=== What the task asks ===
Please print the entries exactly, omitting each image.

=== Material for this exercise ===
▬▬▬▬▬▬▬▬▬▬
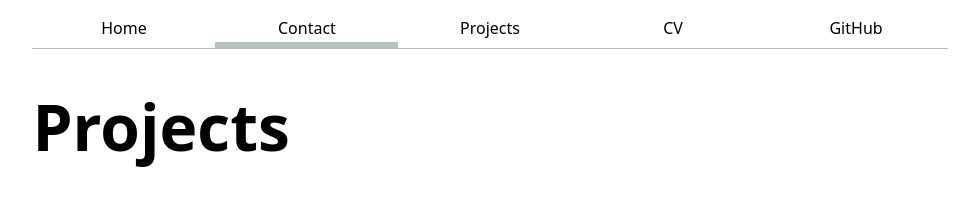
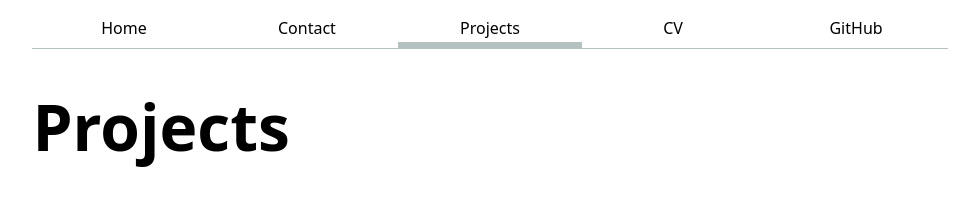
Before and after one commit to irinavard/portfolio, a plain HTML site: page projects/index.html in a window 1280 px wide. Shown: the top 202 px of the page, without its empty margins (150-1129 px from the left). Drawn offline with Linux system fonts and the light colour scheme.

Commit message:
fix projects

```diff
--- a/projects/index.html
+++ b/projects/index.html
@@ -9,8 +9,8 @@
 <body>
     <nav>
         <a href="../">Home</a>
-        <a href="../contact/" class="current">Contact</a>
-        <a href="../projects/">Projects</a>
+        <a href="../contact/">Contact</a>
+        <a href="../projects/" class="current">Projects</a>
         <a href="../cv/">CV</a>
         <a href="https://github.com/irinavard" target="_blank">GitHub</a>
     </nav>
```
Also changed, not shown: cv/index.html (+1 -1 lines).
▬▬▬▬▬▬▬▬▬▬
=== Your response ===
Before and after one commit to irinavard/portfolio, a plain HTML site: page projects/index.html in a window 1280 px wide. Shown: the top 202 px of the page, without its empty margins (150-1129 px from the left). Drawn offline with Linux system fonts and the light colour scheme.

Commit message:
fix projects

```diff
--- a/projects/index.html
+++ b/projects/index.html
@@ -9,8 +9,8 @@
 <body>
     <nav>
         <a href="../">Home</a>
-        <a href="../contact/" class="current">Contact</a>
-        <a href="../projects/">Projects</a>
+        <a href="../contact/">Contact</a>
+        <a href="../projects/" class="current">Projects</a>
         <a href="../cv/">CV</a>
         <a href="https://github.com/irinavard" target="_blank">GitHub</a>
     </nav>
```
Also changed, not shown: cv/index.html (+1 -1 lines).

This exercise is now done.